Write out all of the data exactly as it appears.

Given records:
=== Section Start ===

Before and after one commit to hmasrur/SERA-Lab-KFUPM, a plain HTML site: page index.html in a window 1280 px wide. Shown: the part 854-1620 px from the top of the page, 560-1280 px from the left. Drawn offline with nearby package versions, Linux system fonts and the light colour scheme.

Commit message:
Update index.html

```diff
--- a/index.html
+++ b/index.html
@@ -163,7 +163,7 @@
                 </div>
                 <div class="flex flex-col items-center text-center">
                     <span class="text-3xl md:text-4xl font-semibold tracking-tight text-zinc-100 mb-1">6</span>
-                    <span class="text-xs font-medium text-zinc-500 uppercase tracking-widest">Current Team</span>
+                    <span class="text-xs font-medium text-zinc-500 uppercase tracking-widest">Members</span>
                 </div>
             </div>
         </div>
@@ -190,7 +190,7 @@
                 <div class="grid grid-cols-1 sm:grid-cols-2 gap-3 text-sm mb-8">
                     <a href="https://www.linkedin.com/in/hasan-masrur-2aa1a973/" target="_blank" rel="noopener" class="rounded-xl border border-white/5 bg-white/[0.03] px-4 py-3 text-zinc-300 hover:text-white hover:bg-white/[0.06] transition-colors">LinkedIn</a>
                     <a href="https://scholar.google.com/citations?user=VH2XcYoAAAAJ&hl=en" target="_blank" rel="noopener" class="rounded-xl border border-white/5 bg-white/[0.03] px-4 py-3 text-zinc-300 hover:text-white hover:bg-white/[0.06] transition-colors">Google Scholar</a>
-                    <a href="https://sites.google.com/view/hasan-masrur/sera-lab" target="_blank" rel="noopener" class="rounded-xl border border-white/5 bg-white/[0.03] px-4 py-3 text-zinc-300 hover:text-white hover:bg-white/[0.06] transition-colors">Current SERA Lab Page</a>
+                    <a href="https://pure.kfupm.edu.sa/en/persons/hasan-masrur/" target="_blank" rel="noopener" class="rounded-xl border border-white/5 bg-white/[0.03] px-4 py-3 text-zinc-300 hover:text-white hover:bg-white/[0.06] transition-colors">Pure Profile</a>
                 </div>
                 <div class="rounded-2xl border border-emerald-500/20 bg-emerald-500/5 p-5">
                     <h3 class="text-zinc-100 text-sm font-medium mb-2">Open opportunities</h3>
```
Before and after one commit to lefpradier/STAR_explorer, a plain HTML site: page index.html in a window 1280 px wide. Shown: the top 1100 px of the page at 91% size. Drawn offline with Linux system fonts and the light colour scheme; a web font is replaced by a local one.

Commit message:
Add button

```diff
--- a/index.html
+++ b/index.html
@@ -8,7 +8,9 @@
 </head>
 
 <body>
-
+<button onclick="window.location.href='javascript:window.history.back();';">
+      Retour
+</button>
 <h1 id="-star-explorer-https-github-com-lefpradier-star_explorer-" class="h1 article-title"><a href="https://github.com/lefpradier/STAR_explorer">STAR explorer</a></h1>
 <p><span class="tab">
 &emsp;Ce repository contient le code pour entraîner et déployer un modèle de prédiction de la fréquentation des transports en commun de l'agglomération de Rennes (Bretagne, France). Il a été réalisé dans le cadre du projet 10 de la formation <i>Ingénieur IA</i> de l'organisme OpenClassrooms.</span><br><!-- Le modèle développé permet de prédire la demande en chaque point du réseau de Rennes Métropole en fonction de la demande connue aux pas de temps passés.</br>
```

=== Section End ===

Response to this task:
Before and after one commit to hmasrur/SERA-Lab-KFUPM, a plain HTML site: page index.html in a window 1280 px wide. Shown: the part 854-1620 px from the top of the page, 560-1280 px from the left. Drawn offline with nearby package versions, Linux system fonts and the light colour scheme.

Commit message:
Update index.html

```diff
--- a/index.html
+++ b/index.html
@@ -163,7 +163,7 @@
                 </div>
                 <div class="flex flex-col items-center text-center">
                     <span class="text-3xl md:text-4xl font-semibold tracking-tight text-zinc-100 mb-1">6</span>
-                    <span class="text-xs font-medium text-zinc-500 uppercase tracking-widest">Current Team</span>
+                    <span class="text-xs font-medium text-zinc-500 uppercase tracking-widest">Members</span>
                 </div>
             </div>
         </div>
@@ -190,7 +190,7 @@
                 <div class="grid grid-cols-1 sm:grid-cols-2 gap-3 text-sm mb-8">
                     <a href="https://www.linkedin.com/in/hasan-masrur-2aa1a973/" target="_blank" rel="noopener" class="rounded-xl border border-white/5 bg-white/[0.03] px-4 py-3 text-zinc-300 hover:text-white hover:bg-white/[0.06] transition-colors">LinkedIn</a>
                     <a href="https://scholar.google.com/citations?user=VH2XcYoAAAAJ&hl=en" target="_blank" rel="noopener" class="rounded-xl border border-white/5 bg-white/[0.03] px-4 py-3 text-zinc-300 hover:text-white hover:bg-white/[0.06] transition-colors">Google Scholar</a>
-                    <a href="https://sites.google.com/view/hasan-masrur/sera-lab" target="_blank" rel="noopener" class="rounded-xl border border-white/5 bg-white/[0.03] px-4 py-3 text-zinc-300 hover:text-white hover:bg-white/[0.06] transition-colors">Current SERA Lab Page</a>
+                    <a href="https://pure.kfupm.edu.sa/en/persons/hasan-masrur/" target="_blank" rel="noopener" class="rounded-xl border border-white/5 bg-white/[0.03] px-4 py-3 text-zinc-300 hover:text-white hover:bg-white/[0.06] transition-colors">Pure Profile</a>
                 </div>
                 <div class="rounded-2xl border border-emerald-500/20 bg-emerald-500/5 p-5">
                     <h3 class="text-zinc-100 text-sm font-medium mb-2">Open opportunities</h3>
```
Before and after one commit to lefpradier/STAR_explorer, a plain HTML site: page index.html in a window 1280 px wide. Shown: the top 1100 px of the page at 91% size. Drawn offline with Linux system fonts and the light colour scheme; a web font is replaced by a local one.

Commit message:
Add button

```diff
--- a/index.html
+++ b/index.html
@@ -8,7 +8,9 @@
 </head>
 
 <body>
-
+<button onclick="window.location.href='javascript:window.history.back();';">
+      Retour
+</button>
 <h1 id="-star-explorer-https-github-com-lefpradier-star_explorer-" class="h1 article-title"><a href="https://github.com/lefpradier/STAR_explorer">STAR explorer</a></h1>
 <p><span class="tab">
 &emsp;Ce repository contient le code pour entraîner et déployer un modèle de prédiction de la fréquentation des transports en commun de l'agglomération de Rennes (Bretagne, France). Il a été réalisé dans le cadre du projet 10 de la formation <i>Ingénieur IA</i> de l'organisme OpenClassrooms.</span><br><!-- Le modèle développé permet de prédire la demande en chaque point du réseau de Rennes Métropole en fonction de la demande connue aux pas de temps passés.</br>
```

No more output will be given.